┌──

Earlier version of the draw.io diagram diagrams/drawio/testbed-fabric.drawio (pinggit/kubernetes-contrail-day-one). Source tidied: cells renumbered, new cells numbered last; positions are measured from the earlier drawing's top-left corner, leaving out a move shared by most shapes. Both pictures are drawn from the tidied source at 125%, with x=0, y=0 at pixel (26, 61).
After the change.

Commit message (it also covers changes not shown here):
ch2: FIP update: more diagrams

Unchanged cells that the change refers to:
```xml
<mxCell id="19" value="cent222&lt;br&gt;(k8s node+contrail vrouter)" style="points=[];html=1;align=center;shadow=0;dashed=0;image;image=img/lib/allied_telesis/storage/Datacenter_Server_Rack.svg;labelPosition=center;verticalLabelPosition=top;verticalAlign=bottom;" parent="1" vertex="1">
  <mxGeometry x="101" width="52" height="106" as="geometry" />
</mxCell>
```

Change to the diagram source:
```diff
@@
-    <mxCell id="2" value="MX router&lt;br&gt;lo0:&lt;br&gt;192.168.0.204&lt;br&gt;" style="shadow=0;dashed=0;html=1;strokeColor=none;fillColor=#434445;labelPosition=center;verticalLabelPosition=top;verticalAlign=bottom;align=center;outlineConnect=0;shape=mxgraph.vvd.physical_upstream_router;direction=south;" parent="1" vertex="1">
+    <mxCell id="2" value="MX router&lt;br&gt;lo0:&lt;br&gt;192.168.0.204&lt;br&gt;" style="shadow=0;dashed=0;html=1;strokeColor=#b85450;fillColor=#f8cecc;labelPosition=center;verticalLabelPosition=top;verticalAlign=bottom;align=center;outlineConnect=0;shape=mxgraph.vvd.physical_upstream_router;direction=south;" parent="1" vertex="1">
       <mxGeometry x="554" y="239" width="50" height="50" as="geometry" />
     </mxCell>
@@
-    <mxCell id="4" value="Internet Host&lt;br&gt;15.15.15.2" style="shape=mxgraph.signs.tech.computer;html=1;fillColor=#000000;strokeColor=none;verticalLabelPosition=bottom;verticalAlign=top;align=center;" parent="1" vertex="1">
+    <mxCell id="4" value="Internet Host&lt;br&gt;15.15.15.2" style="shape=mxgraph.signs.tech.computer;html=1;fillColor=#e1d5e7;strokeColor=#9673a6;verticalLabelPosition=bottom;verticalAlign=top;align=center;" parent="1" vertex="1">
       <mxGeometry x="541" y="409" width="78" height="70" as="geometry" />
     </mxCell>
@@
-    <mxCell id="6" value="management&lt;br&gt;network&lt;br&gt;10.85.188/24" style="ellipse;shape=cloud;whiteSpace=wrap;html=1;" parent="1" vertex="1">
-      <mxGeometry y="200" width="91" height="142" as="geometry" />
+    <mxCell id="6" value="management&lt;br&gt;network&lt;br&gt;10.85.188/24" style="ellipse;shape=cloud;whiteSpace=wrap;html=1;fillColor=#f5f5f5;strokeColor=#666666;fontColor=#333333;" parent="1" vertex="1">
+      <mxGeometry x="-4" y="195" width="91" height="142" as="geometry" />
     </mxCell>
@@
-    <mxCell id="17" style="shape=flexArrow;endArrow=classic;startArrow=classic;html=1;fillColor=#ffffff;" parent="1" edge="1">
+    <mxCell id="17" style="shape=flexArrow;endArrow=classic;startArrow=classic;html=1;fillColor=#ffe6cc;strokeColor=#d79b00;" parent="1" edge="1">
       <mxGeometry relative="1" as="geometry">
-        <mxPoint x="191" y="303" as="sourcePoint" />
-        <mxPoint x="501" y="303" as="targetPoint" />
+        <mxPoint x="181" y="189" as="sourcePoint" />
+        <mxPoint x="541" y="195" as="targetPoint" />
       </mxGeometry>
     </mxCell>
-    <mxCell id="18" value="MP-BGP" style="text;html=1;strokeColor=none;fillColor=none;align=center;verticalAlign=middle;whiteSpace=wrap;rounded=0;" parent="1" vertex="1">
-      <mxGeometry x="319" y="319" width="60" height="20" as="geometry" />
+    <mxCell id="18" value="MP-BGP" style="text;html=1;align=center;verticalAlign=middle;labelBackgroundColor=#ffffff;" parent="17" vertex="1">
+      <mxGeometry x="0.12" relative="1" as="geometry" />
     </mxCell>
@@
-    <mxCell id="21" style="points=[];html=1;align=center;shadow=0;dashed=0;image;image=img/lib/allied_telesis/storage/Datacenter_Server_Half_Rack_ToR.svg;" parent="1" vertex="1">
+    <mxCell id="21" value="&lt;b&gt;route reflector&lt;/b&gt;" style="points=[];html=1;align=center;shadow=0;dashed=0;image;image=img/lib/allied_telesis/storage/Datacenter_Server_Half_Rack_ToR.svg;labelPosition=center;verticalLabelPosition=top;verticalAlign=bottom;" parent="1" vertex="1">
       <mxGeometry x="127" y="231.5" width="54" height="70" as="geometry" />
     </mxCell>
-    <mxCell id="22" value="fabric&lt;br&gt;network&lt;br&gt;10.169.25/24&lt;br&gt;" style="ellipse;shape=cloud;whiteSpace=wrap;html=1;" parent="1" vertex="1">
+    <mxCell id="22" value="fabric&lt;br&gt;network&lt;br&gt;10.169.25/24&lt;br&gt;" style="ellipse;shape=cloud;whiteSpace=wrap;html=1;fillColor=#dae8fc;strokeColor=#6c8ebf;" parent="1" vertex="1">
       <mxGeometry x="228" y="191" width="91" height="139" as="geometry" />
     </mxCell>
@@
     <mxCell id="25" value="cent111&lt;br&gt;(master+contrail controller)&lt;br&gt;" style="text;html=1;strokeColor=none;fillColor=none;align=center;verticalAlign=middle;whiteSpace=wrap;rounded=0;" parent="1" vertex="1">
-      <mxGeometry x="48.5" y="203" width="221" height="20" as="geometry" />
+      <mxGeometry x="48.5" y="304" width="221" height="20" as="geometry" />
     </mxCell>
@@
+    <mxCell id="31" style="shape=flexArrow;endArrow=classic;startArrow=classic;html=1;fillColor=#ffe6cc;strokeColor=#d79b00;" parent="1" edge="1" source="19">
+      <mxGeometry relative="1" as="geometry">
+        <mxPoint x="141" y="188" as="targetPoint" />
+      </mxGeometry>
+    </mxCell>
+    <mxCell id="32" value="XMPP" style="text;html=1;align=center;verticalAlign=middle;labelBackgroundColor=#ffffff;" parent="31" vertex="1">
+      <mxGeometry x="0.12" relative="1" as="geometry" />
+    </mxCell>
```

└──
┌──

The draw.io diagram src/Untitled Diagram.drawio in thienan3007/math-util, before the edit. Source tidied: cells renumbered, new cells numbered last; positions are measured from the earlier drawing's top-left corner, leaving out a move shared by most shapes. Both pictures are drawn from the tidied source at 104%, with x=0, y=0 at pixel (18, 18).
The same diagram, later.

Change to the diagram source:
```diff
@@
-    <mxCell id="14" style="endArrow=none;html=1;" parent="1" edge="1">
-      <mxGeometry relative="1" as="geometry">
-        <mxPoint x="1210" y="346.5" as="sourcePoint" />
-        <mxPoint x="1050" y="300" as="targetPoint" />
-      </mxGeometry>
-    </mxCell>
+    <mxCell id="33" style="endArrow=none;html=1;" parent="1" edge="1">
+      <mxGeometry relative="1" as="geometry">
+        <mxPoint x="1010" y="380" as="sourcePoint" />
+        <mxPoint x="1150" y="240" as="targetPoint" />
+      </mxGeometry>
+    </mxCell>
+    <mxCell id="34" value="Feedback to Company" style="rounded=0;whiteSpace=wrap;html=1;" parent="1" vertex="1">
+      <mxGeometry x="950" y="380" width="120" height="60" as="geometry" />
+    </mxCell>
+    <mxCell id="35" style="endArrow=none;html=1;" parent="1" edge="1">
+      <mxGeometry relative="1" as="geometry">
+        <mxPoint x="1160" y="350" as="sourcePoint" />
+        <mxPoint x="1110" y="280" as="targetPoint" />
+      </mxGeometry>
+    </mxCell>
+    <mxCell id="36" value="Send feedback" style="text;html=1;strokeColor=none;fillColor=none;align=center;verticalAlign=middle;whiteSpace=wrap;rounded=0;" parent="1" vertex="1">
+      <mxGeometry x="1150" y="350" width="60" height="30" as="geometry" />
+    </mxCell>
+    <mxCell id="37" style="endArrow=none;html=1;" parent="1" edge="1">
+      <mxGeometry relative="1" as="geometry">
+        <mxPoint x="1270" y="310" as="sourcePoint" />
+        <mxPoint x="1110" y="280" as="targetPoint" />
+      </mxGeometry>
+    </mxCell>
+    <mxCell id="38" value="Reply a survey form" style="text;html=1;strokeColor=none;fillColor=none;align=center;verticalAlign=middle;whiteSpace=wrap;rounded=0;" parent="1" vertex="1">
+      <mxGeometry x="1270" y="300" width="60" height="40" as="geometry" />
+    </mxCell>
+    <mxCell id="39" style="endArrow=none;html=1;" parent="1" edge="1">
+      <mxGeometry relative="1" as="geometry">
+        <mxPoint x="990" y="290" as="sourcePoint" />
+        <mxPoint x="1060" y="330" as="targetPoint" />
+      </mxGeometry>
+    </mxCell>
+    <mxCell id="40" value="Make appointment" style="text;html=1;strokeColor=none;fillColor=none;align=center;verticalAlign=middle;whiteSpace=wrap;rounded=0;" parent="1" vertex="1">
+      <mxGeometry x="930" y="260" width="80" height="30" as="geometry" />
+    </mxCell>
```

└──

[BRIEF]:
The answer should consist of all lines from the records above that hold the word "labelBackgroundColor".

[WRITTEN ANSWER]:
+    <mxCell id="18" value="MP-BGP" style="text;html=1;align=center;verticalAlign=middle;labelBackgroundColor=#ffffff;" parent="17" vertex="1">
+    <mxCell id="32" value="XMPP" style="text;html=1;align=center;verticalAlign=middle;labelBackgroundColor=#ffffff;" parent="31" vertex="1">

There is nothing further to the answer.